Does your business need a translator?

“The gap between the real world and IT Solutions is huge and the one who is able to bridge this gap to match business critical user needs wins the game,” says Solteq’s Client Executive Bengt Holmberg.

But, mapping out and understanding the nature of these gaps on paper aren’t enough. Software development companies today must be able to translate, adapt, and fine-tune technology, processes and productization into the world of the customer. Often times, that requires a “translator” to gain a solid understanding of both sides of the “gap”, and an adaptation of one side of the gap or both, in order to deliver a seamless customer experience. Success from the customer’s point of view, is generally measured by a very subjective, ‘how the experience made me feel-factor,’ and the margin for error is smaller than ever.

Web development is more than just programming requirements

To identify and solve the right problems, companies need to have the collective mindset that always asks the questions “why?” and “who” before deciding on any course of action.

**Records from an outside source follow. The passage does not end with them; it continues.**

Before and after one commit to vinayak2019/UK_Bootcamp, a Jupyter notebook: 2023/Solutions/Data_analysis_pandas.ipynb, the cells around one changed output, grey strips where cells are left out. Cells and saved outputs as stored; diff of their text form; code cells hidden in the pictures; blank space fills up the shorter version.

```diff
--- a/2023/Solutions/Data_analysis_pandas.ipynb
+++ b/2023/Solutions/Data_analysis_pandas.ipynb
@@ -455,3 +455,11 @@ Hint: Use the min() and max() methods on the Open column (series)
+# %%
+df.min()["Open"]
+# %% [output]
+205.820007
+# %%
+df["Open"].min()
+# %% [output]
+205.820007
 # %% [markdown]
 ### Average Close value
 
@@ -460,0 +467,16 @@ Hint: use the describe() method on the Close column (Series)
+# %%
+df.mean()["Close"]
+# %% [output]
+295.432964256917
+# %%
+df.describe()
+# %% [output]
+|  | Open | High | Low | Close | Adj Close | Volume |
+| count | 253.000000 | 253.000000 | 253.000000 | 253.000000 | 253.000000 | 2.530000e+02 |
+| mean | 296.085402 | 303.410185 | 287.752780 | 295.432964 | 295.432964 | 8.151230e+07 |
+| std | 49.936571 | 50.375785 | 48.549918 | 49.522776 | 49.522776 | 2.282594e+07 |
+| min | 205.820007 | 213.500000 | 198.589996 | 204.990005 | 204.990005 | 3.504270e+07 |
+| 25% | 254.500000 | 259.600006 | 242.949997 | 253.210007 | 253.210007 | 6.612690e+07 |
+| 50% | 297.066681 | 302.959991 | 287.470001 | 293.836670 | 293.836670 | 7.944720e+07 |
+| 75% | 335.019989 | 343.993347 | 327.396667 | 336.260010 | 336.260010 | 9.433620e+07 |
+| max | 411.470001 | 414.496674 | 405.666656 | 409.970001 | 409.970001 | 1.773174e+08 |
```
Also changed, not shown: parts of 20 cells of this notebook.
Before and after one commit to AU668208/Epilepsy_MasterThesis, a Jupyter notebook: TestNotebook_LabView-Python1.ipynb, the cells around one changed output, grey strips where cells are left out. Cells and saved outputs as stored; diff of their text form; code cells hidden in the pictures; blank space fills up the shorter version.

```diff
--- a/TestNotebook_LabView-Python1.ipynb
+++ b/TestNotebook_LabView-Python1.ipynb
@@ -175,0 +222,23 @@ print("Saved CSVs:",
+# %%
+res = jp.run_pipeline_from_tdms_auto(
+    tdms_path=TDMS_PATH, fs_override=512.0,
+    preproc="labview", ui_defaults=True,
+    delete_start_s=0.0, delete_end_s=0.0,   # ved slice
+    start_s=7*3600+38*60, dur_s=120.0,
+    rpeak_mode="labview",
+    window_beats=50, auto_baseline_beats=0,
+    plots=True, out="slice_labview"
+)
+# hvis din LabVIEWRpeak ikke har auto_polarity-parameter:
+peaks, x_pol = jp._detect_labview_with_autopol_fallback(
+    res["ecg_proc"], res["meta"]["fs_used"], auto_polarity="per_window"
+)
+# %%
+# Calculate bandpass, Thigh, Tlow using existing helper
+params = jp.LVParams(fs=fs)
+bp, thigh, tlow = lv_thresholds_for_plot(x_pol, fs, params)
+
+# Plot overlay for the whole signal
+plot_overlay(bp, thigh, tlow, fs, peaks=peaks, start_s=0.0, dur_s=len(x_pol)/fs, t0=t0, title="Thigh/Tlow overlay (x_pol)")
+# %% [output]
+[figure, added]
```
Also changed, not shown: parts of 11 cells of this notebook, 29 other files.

Gone are the days of “just make it look good.” We are living in times of “make it bring value – and look great.” This means more than just the programming requirements need to be considered.

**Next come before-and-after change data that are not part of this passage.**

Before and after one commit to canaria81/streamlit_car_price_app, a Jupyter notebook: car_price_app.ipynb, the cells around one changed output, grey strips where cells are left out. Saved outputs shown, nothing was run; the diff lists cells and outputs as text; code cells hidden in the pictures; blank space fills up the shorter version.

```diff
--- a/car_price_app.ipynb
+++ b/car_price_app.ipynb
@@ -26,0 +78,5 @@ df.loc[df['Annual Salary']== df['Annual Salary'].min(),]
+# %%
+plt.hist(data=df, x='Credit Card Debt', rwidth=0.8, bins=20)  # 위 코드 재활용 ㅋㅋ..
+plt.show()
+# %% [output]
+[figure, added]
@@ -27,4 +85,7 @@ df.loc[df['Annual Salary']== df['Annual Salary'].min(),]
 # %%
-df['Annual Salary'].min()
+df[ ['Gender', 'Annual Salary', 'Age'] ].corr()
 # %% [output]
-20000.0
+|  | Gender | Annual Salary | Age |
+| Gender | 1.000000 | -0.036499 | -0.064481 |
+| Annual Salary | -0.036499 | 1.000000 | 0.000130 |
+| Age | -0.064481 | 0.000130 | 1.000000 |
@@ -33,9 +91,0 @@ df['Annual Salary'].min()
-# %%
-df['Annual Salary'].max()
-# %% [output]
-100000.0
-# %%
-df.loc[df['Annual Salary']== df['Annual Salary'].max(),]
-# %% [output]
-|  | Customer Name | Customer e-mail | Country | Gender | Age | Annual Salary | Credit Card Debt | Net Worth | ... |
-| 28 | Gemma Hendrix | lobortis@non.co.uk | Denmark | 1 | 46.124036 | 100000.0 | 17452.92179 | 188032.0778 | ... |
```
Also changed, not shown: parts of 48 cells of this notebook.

Web application development today requires flexibility systems that are flexible enough to expand as client’s business requirements grow. The application development approach should be a collaborative process of discovery that takes patience, experience, and communication. Multiple concepts may need to be explored, discussed, and refined until you’ve reached a solution that successfully meets the business needs and technology requirements of your customer.

Jargon… To use or not to use?

What is jargon? Jargon is defined as special words or expressions that are used by a particular profession or group and may not be well understood outside of that context. When you think of jargon, technical terms usually come to mind, like “API integration” or “software development lifecycle” – they have a specific meaning within the IT industry, but often have little or no meaning for someone outside of that profession.

As Nicole Radzwill pointed out in Quality and Innovation, “The use of jargon—or the avoidance of jargon—can either communicate competence in a field or alienate people who need to know more about it. Awareness of whether a term or phrase is jargon can help us understand whether we are communicating accurately.”

Using jargon in a situation when you need to align business needs with technology solutions can serve as a barrier to communication and widens the gap between the real world and technology. Word choice is critical – how you speak and write to your customer can either make them feel confident and at ease or cause confusion and annoyance. If you suspect there’s a disconnect at any point in the project, there may be a need for a translator to fill in the “missing link” between the development staff and the customer. The last thing you want to do is make your customer feel alienated.

But there are times when jargon is needed as a method for people to clarify complex situations, or a shorthand to speed up processes. As summed up in the article “In Defense of Jargon,” Colleen Glenney Boggs says “Jargon condenses meaning and allows us to share information effectively…it is deeply meaningful to the people who use it. Jargon can aid rather than hinder the expression of meaning, and the language itself.” Using the appropriate jargon in the appropriate situation can sometimes be a way of saying, “I belong here.”

For companies to function like well-oiled machines, they need free flow of communication throughout the company and everyone collaborating together to deliver high-quality and sustainable technology solutions that meet and exceed the true business needs of your customer.